Faced with stiff competition from the South Indian film industries, Hindi cinema is looking at an existential crisis

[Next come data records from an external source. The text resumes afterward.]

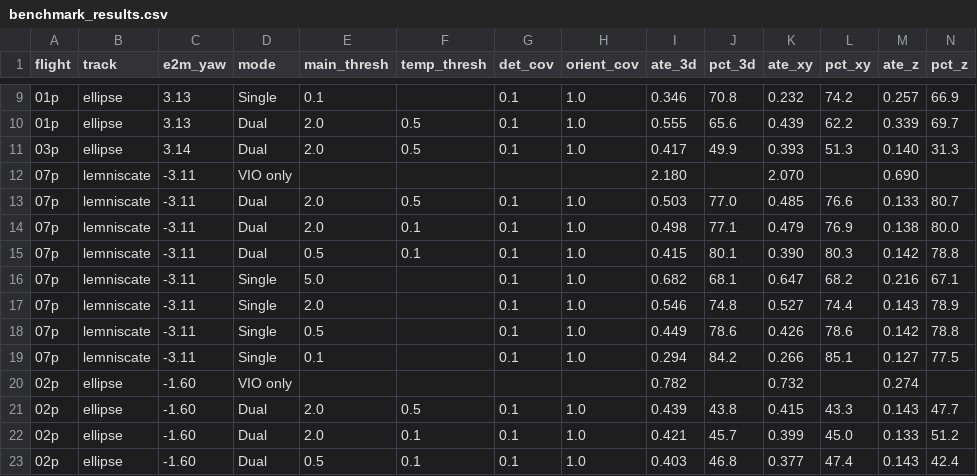
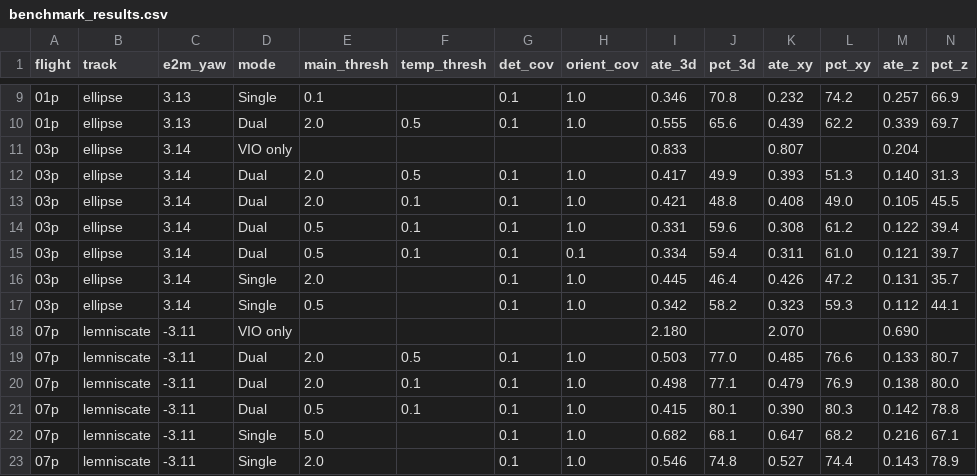
Before and after one commit to alvgaona/SemanticSlam, a CSV file: results/benchmark_results.csv, drawn as a sheet; only a part is shown, gaps mark what is left out; the shorter side is filled out with more unchanged rows; rows hold the shown columns only; the diff names each change by its address in the sheet, - before the commit and + after, or states it on an @@ line.

Commit message:
feat: implement orientation threshold, FOV filtering, and null safety
- Implement orientation threshold in checkAddingConditions (was declared
  but unused). Keyframe added if distance OR rotation exceeds threshold.
- Add --fov parameter to dataset_to_rosbag.py for camera FOV filtering
- Add null check for last_odom_node in addNewObjectDetection
- Guard temp_graph insertion when not yet initialized
- Update benchmark results with 03p sweep

```diff
--- a/results/benchmark_results.csv
+++ b/results/benchmark_results.csv
+row 11: 03p | ellipse | 3.14 | VIO only |  |  |  |  | 0.833 |  | 0.807 |  | 0.204
+row 13: 03p | ellipse | 3.14 | Dual | 2.0 | 0.1 | 0.1 | 1.0 | 0.421 | 48.8 | 0.408 | 49.0 | 0.105 | 45.5
+row 14: 03p | ellipse | 3.14 | Dual | 0.5 | 0.1 | 0.1 | 1.0 | 0.331 | 59.6 | 0.308 | 61.2 | 0.122 | 39.4
+row 15: 03p | ellipse | 3.14 | Dual | 0.5 | 0.1 | 0.1 | 0.1 | 0.334 | 59.4 | 0.311 | 61.0 | 0.121 | 39.7
+row 16: 03p | ellipse | 3.14 | Single | 2.0 |  | 0.1 | 1.0 | 0.445 | 46.4 | 0.426 | 47.2 | 0.131 | 35.7
+row 17: 03p | ellipse | 3.14 | Single | 0.5 |  | 0.1 | 1.0 | 0.342 | 58.2 | 0.323 | 59.3 | 0.112 | 44.1
```
Also changed, not shown: 5 other files.
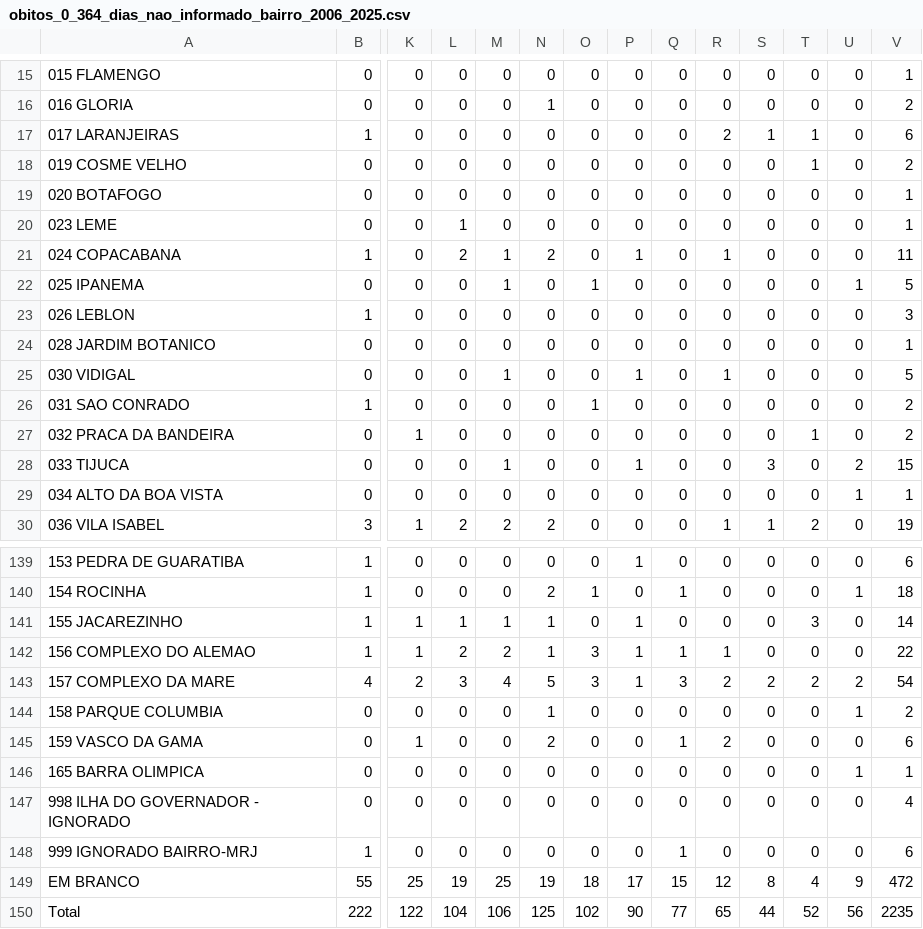
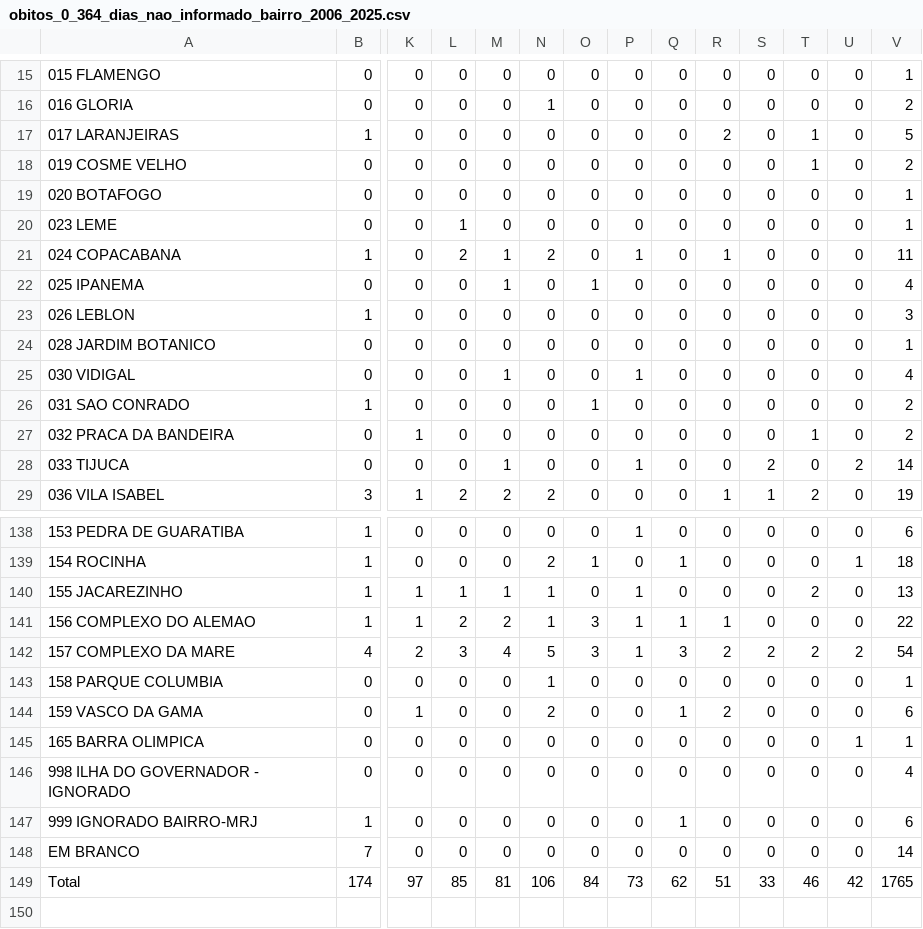
Before and after one commit to ipp-dados/analise_primeira_infancia, a CSV file: dados_locais/mortalidade/obitos_0_364_dias_nao_informado_bairro_2006_2025.csv, drawn as a sheet; only a part is shown, gaps mark what is left out; removed rows and columns are numbered as before the commit, all else as after; rows hold the shown columns only; the diff covers the shown part only; the diff names each change by its address in the sheet, - before the commit and + after, or states it on an @@ line.

```diff
--- a/dados_locais/mortalidade/obitos_0_364_dias_nao_informado_bairro_2006_2025.csv
+++ b/dados_locais/mortalidade/obitos_0_364_dias_nao_informado_bairro_2006_2025.csv
-S17: 1
+S17: 0
-V17: 6
+V17: 5
-U22: 1
+U22: 0
-V22: 5
+V22: 4
-R25: 1
+R25: 0
-V25: 5
+V25: 4
-S28: 3
+S28: 2
-V28: 15
+V28: 14
-row 29: 034 ALTO DA BOA VISTA | 0 | 0 | 0 | 0 | 0 | 0 | 0 | 0 | 0 | 0 | 0 | 1 | 1
-T140: 3
+T140: 2
-V140: 14
+V140: 13
-U143: 1
+U143: 0
-V143: 2
+V143: 1
-row 149: EM BRANCO | 55 | 25 | 19 | 25 | 19 | 18 | 17 | 15 | 12 | 8 | 4 | 9 | 472
-row 150: Total | 222 | 122 | 104 | 106 | 125 | 102 | 90 | 77 | 65 | 44 | 52 | 56 | 2235
+row 148: EM BRANCO | 7 | 0 | 0 | 0 | 0 | 0 | 0 | 0 | 0 | 0 | 0 | 0 | 14
+row 149: Total | 174 | 97 | 85 | 81 | 106 | 84 | 73 | 62 | 51 | 33 | 46 | 42 | 1765
```
Also changed, not shown: 9 edited cells elsewhere in this file, dados_locais/mortalidade/obitos_0_364_dias_amarelos_bairro_2006_2025.csv, dados_locais/mortalidade/obitos_0_364_dias_indigenas_bairro_2006_2025.csv, 34 other files.
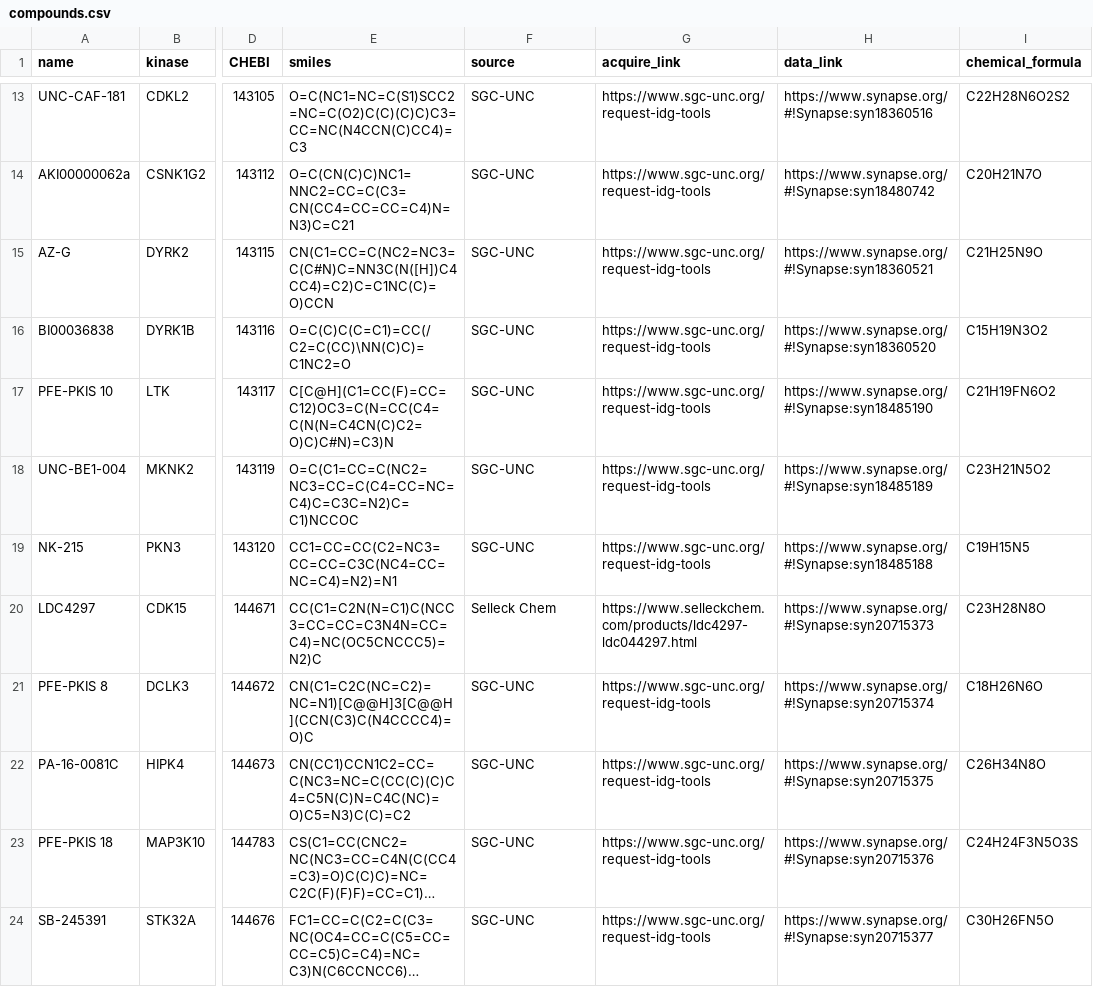
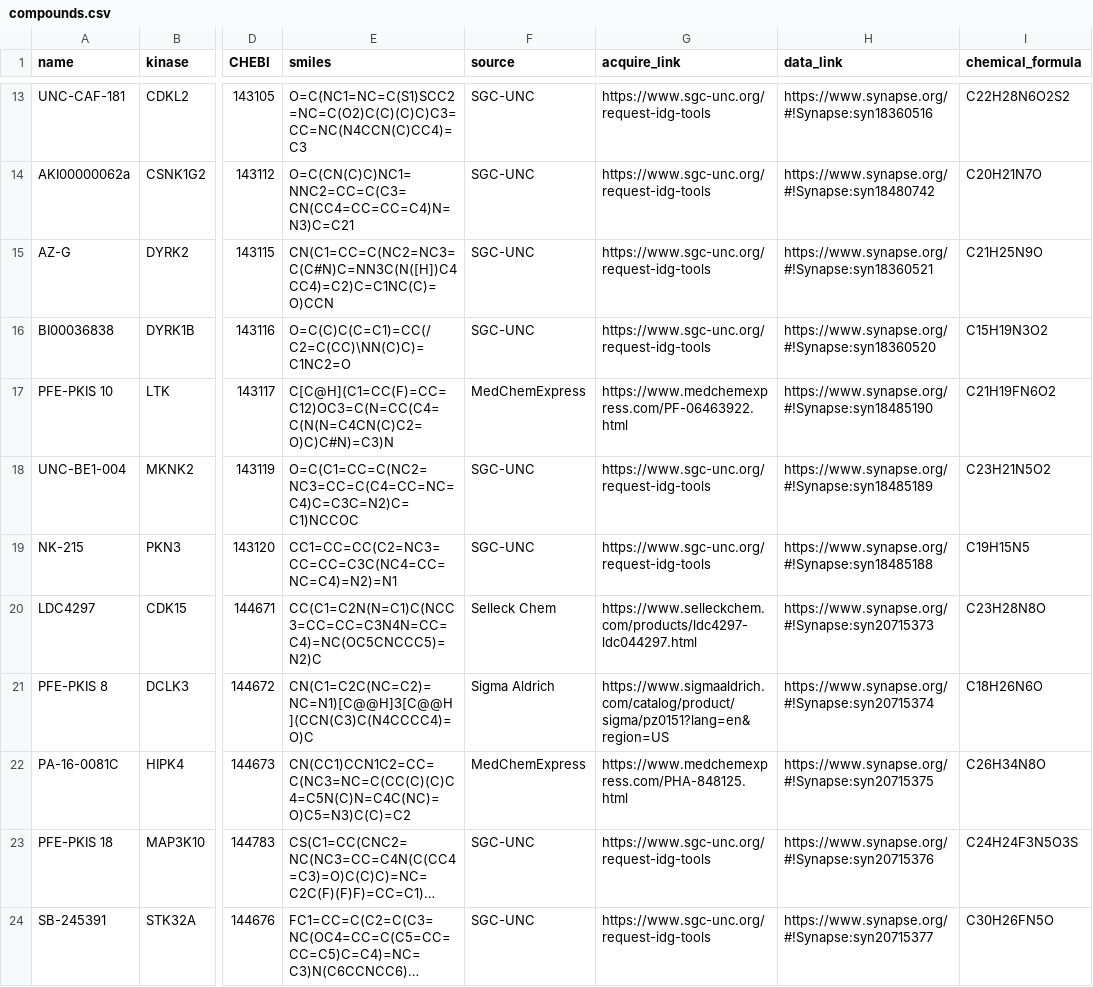
Before and after one commit to IDG-Kinase/darkkinasekb, a CSV file: data_sets/compounds.csv, drawn as a sheet; only a part is shown, gaps mark what is left out; long unchanged cells end in …; the diff names each change by its address in the sheet, - before the commit and + after, or states it on an @@ line.

Commit message:
updates to compound ordering information

```diff
--- a/data_sets/compounds.csv
+++ b/data_sets/compounds.csv
-F17 (source): SGC-UNC
+F17 (source): MedChemExpress
-G17 (acquire_link): https://www.sgc-unc.org/request-idg-tools
+G17 (acquire_link): https://www.medchemexpress.com/PF-06463922.html
-F21 (source): SGC-UNC
+F21 (source): Sigma Aldrich
-G21 (acquire_link): https://www.sgc-unc.org/request-idg-tools
+G21 (acquire_link): https://www.sigmaaldrich.com/catalog/product/sigma/pz0151?lang=en&region=US
-F22 (source): SGC-UNC
+F22 (source): MedChemExpress
-G22 (acquire_link): https://www.sgc-unc.org/request-idg-tools
+G22 (acquire_link): https://www.medchemexpress.com/PHA-848125.html
```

Starved Of Fresh Content, Bollywood Is Desperately Looking For New Ideas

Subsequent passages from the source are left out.